Three Major Reasons Not to Share a Prescription

Know the potential ramifications of sharing your medical prescription

When you and your friend or family member take the same prescription or have the same medical condition, sharing a prescription may seem harmless. Maybe you’re stretching out a prescription before the next refill is allowed by your insurance company, or you’ve noticed that your friend’s anxiety level has gotten so bad that he might benefit from some of your anxiety medication. While well-intentioned, sharing prescriptions is not a good idea for several reasons, with these three chief among them.

It Might Not Be Medically Appropriate

Despite appearances, your friend or family member might not be able to take your prescription successfully due to a difference in medical conditions that you don’t know about. The other person may have a contraindicating condition that renders the prescription ineffective or even dangerous to them.

Also, your dose may not be appropriate for their condition; they may need a bigger or smaller dose (this is a big risk when you’re sharing just because the other person seems like they could use some of the medication).

It Might Be Too Short a Course

For medications with limited treatment times, such as antibiotics that you’d take for a specific number of days only, you may be providing the person with too short a course to effectively destroy the infection they have (not to mention you having leftover antibiotics means you likely didn’t take the full course, which can lead to creating antibiotic-resistant bacteria).

You Could Be Charged and Held Liable

Medications can have side effects such as drowsiness, and if you give them to someone who subsequently causes damage, such as an accident, you could be held partially liable for the damage. You could also be charged with illegally distributing drugs, especially if the medications are controlled, which is a special category of medication that receives stricter scrutiny and has tougher prescribing requirements.

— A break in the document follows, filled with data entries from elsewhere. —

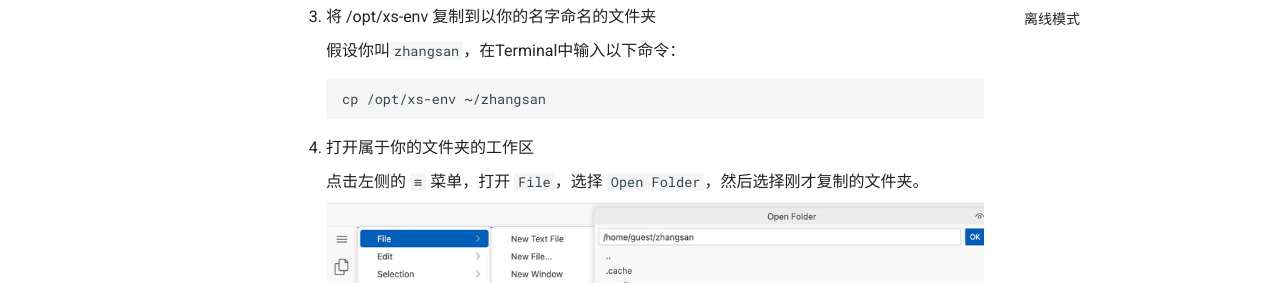
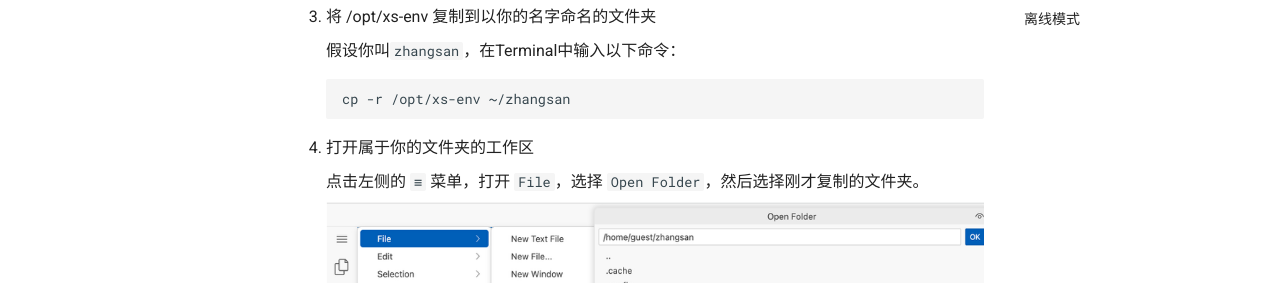
Before and after one commit to OpenXiangShan/tutorial, an MkDocs documentation site: the page built from docs/StartUp.md, in a window 1280 px wide and 900 px high, scrolled down 707 px. Shown: the part 170-453 px from the top of the window. Built offline with MkDocs 1.6.1 and Material for MkDocs 9.7.7, drawn with Linux system fonts in a browser that asks for light colours.

Commit message:
docs(tutorial): fix missing -r in cp

````diff
--- a/docs/StartUp.md
+++ b/docs/StartUp.md
@@ -22,7 +22,7 @@
     假设你叫`zhangsan`，在Terminal中输入以下命令：
 
     ```bash
-    cp /opt/xs-env ~/zhangsan
+    cp -r /opt/xs-env ~/zhangsan
     ```
 
 4. 打开属于你的文件夹的工作区
````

If you’ve been accused of or charged with distributing drugs because you shared a prescription, don’t delay in getting legal help. Contact Eisenberg Law Offices at (608) 256-8356 to speak with an attorney.